Underage drinking is dangerous and can lead to devastating short term and long-term consequences. One of those consequences is drunk driving. Research has shown that there are no benefits of drinking at a young age. In fact, kids who start drinking young are seven times more likely to be in an alcohol-related crash.
The good news is that there is hope. Parents have significant influence on their kids’ decisions regarding alcohol. 3 out of 4 teens say that their parents are the leading influence on their decisions about drinking.
Mothers Against Drunk Driving (MADD) encourages parents to have intentional and ongoing conversations with their kids about the dangers and consequences of underage drinking.

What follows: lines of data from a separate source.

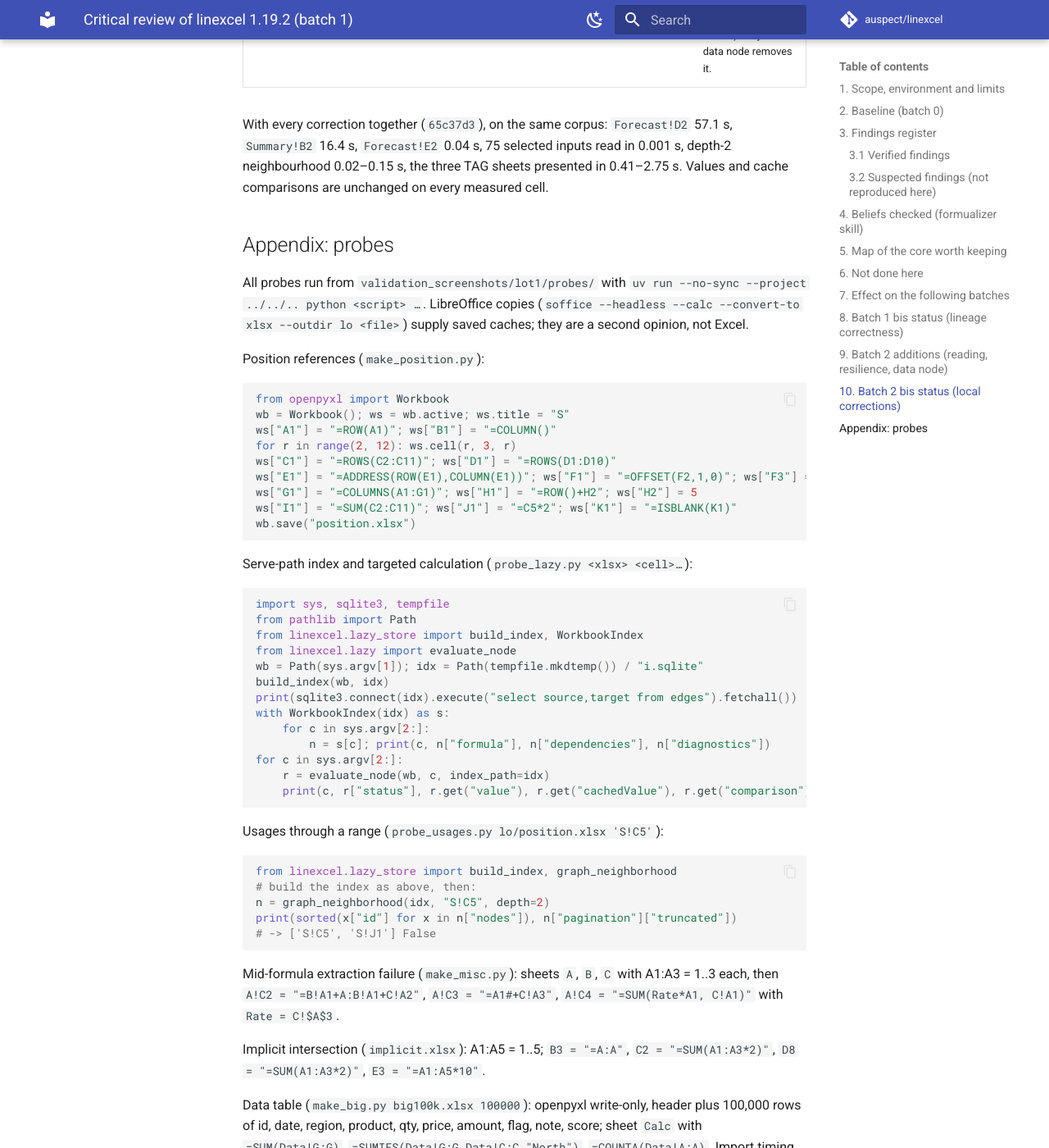
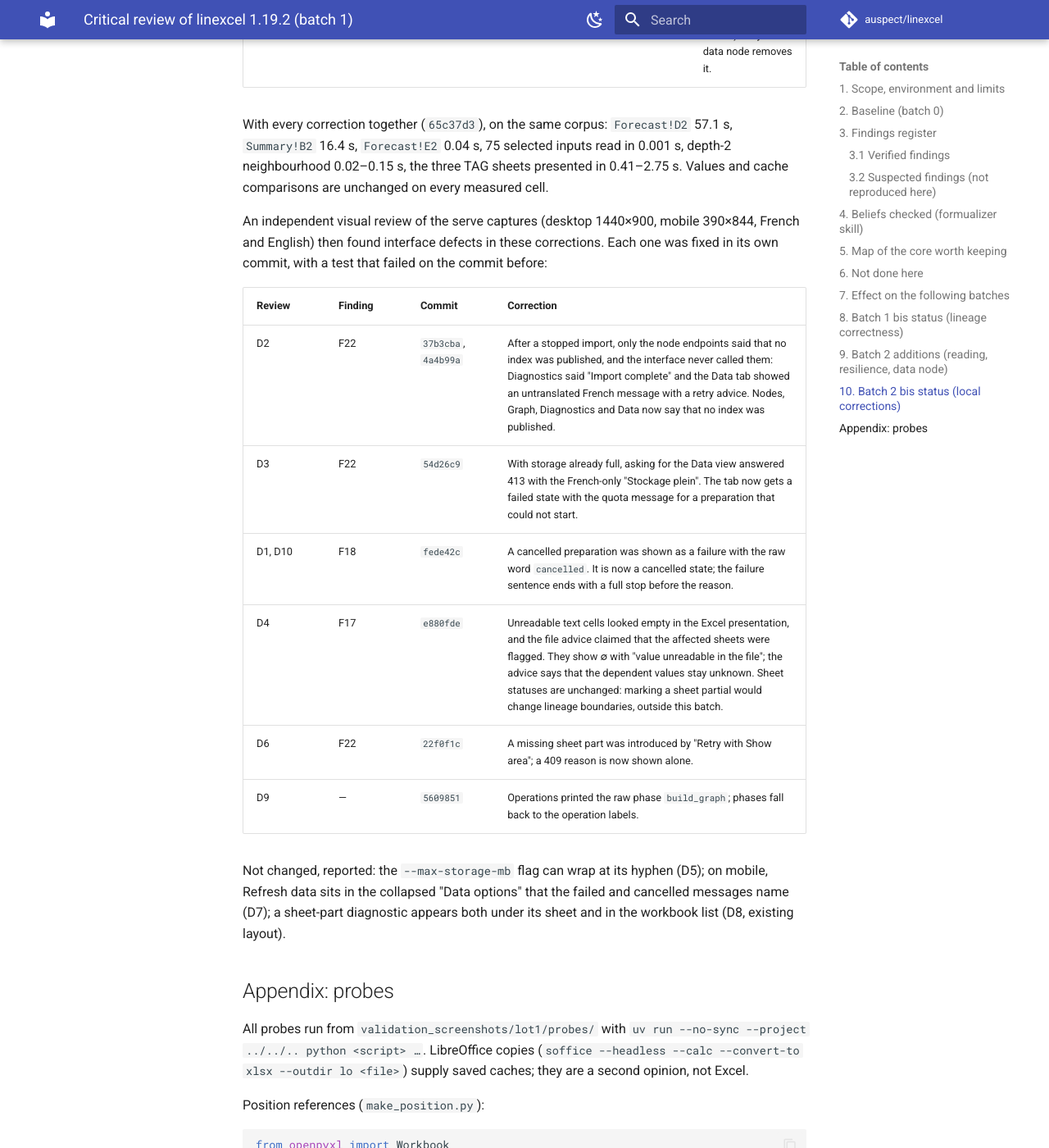
Before and after one commit to auspect/linexcel, an MkDocs documentation site: the page built from docs/critical_review.md, in a window 1280 px wide and 1400 px high, scrolled down 27908 px. Shown: the whole window at 82% size. Built offline with MkDocs 1.6.1 and Material for MkDocs 9.7.7, drawn with Linux system fonts in a browser that asks for light colours; comment, search, counter and statistics services are not loaded.

Commit message:
Record the review follow-ups of batch 2 bis in the critical review
Section 10 lists the defects that the independent visual review found in
the batch 2 bis interface changes, the commit and test of each correction,
and the low-severity points left as reported limits.

Co-Authored-By: Claude Opus 5.5 <noreply@anthropic.com>

```diff
--- a/docs/critical_review.md
+++ b/docs/critical_review.md
@@ -253,6 +253,25 @@ With every correction together (`65c37d3`), on the same corpus: `Forecast!D2`
 0.41–2.75 s. Values and cache comparisons are unchanged on every measured
 cell.
 
+An independent visual review of the serve captures (desktop 1440×900, mobile
+390×844, French and English) then found interface defects in these
+corrections. Each one was fixed in its own commit, with a test that failed on
+the commit before:
+
+| Review | Finding | Commit | Correction |
+| --- | --- | --- | --- |
+| D2 | F22 | `37b3cba`, `4a4b99a` | After a stopped import, only the node endpoints said that no index was published, and the interface never called them: Diagnostics said "Import complete" and the Data tab showed an untranslated French message with a retry advice. Nodes, Graph, Diagnostics and Data now say that no index was published. |
+| D3 | F22 | `54d26c9` | With storage already full, asking for the Data view answered 413 with the French-only "Stockage plein". The tab now gets a failed state with the quota message for a preparation that could not start. |
+| D1, D10 | F18 | `fede42c` | A cancelled preparation was shown as a failure with the raw word `cancelled`. It is now a cancelled state; the failure sentence ends with a full stop before the reason. |
+| D4 | F17 | `e880fde` | Unreadable text cells looked empty in the Excel presentation, and the file advice claimed that the affected sheets were flagged. They show ∅ with "value unreadable in the file"; the advice says that the dependent values stay unknown. Sheet statuses are unchanged: marking a sheet partial would change lineage boundaries, outside this batch. |
+| D6 | F22 | `22f0f1c` | A missing sheet part was introduced by "Retry with Show area"; a 409 reason is now shown alone. |
+| D9 | — | `5609851` | Operations printed the raw phase `build_graph`; phases fall back to the operation labels. |
+
+Not changed, reported: the `--max-storage-mb` flag can wrap at its hyphen
+(D5); on mobile, Refresh data sits in the collapsed "Data options" that the
+failed and cancelled messages name (D7); a sheet-part diagnostic appears both
+under its sheet and in the workbook list (D8, existing layout).
+
 ## Appendix: probes
 
 All probes run from `validation_screenshots/lot1/probes/` with
```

To help guide parents on how to have these conversations with helpful tips and real-life stories related to underage drinking, MADD created the Power of Parents program sponsored by Nationwide.

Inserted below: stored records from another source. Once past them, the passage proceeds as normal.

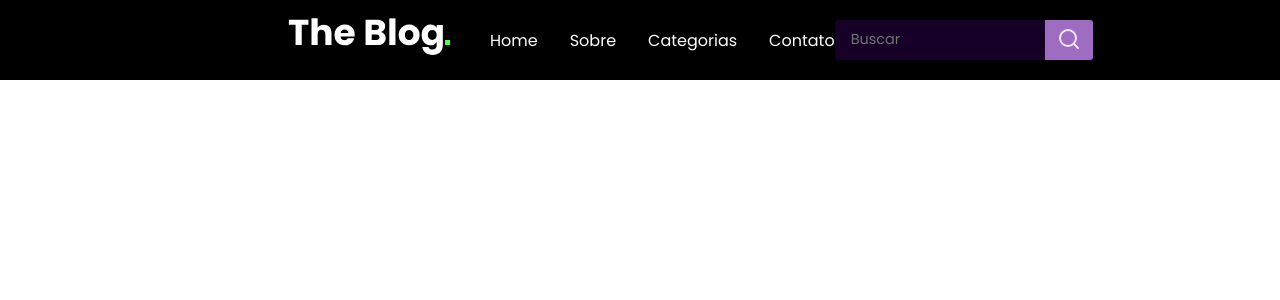
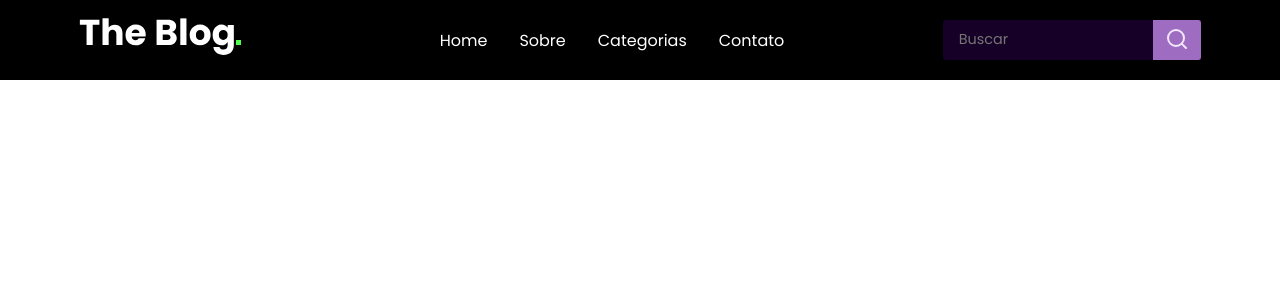
Before and after one commit to martinscjhon/theBlog, a Vue app: page / in a window 1280 px wide. Shown: the top 300 px of the page. Built offline with nearby package versions, Linux system fonts and the light colour scheme.

Commit message:
css header finalizado

```diff
--- a/src/styles/header.css
+++ b/src/styles/header.css
@@ -1,10 +1,11 @@
 header{
   display: flex;
+  position: fixed;
   background-color: black;
-  justify-content: space-between;
+  justify-content: space-around;
   align-items: center;
-  padding: 0rem 18rem 0rem;
   height: 5rem;
+  width: 100vw;
 }
 
 header nav ul{
```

“The Power of Parents Program delivers practical tips to help parents keep their children away from alcohol,” said MADD National President Colleen Sheehey-Church, whose son Dustin was killed in the backseat of a car driven by an underage drunk and drugged driver. “It has great tools and resources that every parent should benefit from.”
Below are 6 helpful tips from the Power of Parents’ handbook for parents looking to start talking to their kids about alcohol. Parents can try these out this summer and help change the typically deadliest days to the 100 safest days of summer this year for teen drivers.
1. Don’t lecture
Instead of lecturing teens on why alcohol is bad for them, ask them questions to understand their perception of the drug. Ask questions like “How do you think drinking helps or hurts your body?” or “What physical activities do you want to do in the future that drinking could hurt?
2. Remain calm
Remember to keep your cool and not get angry if you hear answers you don’t like.
3. Establish a common ground
Make agreements with your teens and impose consequences if they violate an agreement.
4. Provide support
Educate your teen about the fact that not everyone their age drinks. Teens tend to overestimate how many of their peers drink or have tried alcohol.
5. Look for signs
Peer pressure is often hard to resist especially in a group. Monitor your teens’ activities to steer him or her clear of trouble.
6. Be involved
Coach your teen about roadway hazards and safe driving principles. Ride in the car together to note their driving skills.